|Mission||The David Geffen School of Medicine at UCLA prepares our graduates for distinguished careers in clinical practice, teaching, research, and public service. Recognizing that medical school is but one phase in a physicians education, we must create an environment in which students prepare for a future in which scientific knowledge, societal values, and human needs are ever changing.|
In just over 50 years - within the lifetimes of many of its original architects - the David Geffen School of Medicine at UCLA has joined the ranks of the nation's elite medical schools.
During a period of revolutionary change in biomedical research and patient care, the school quickly moved to the forefront of academic medicine and discovery. It is now mentioned in the same breath with the small group of institutions known as the best in the world - many of which are at least twice UCLA's age.
At the end of World War II, a group of physicians began pushing hard the idea that the University of California should have a medical presence in Southern California. One of the leading proponents was Elmer Belt, a distinguished urologist who treated, among others, then-Governor Earl Warren.

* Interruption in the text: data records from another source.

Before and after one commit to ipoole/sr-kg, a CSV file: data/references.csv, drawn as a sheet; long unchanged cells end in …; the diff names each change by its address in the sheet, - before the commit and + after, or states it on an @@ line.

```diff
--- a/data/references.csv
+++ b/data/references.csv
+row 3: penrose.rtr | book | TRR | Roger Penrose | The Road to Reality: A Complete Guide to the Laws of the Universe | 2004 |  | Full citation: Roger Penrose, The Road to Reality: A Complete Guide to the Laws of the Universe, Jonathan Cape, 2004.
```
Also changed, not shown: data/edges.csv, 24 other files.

On October 19, 1945, the University of California Board of Regents voted to establish a medical school as part of UCLA. The state Legislature unanimously passed a $7 million appropriation bill to fund the new school, and Governor Warren signed it into law.
Stafford L. Warren was appointed in 1947 as the school's first dean. Dr. Warren had served on the Manhattan Project while on leave as a professor at the University of Rochester Medical School in New York. A tall, craggy-faced man, he was both impressive and imposing. His compelling personality, combined with experience that gave him knowledge of the inner workings of government, helped the fledgling school raise money and cut through bureaucratic red tape.
In choosing his core faculty, Warren looked initially to three former associates in Rochester. He appointed Andrew Dowdy as the first professor of radiology; John Lawrence as the first professor of medicine; and Charles Carpenter as the first professor of infectious disease. To round out the executive group that, including the dean, was called the Founding Five - Warren recruited 34-year-old William Longmire Jr. of Johns Hopkins, known as "the youngster with the most promise in the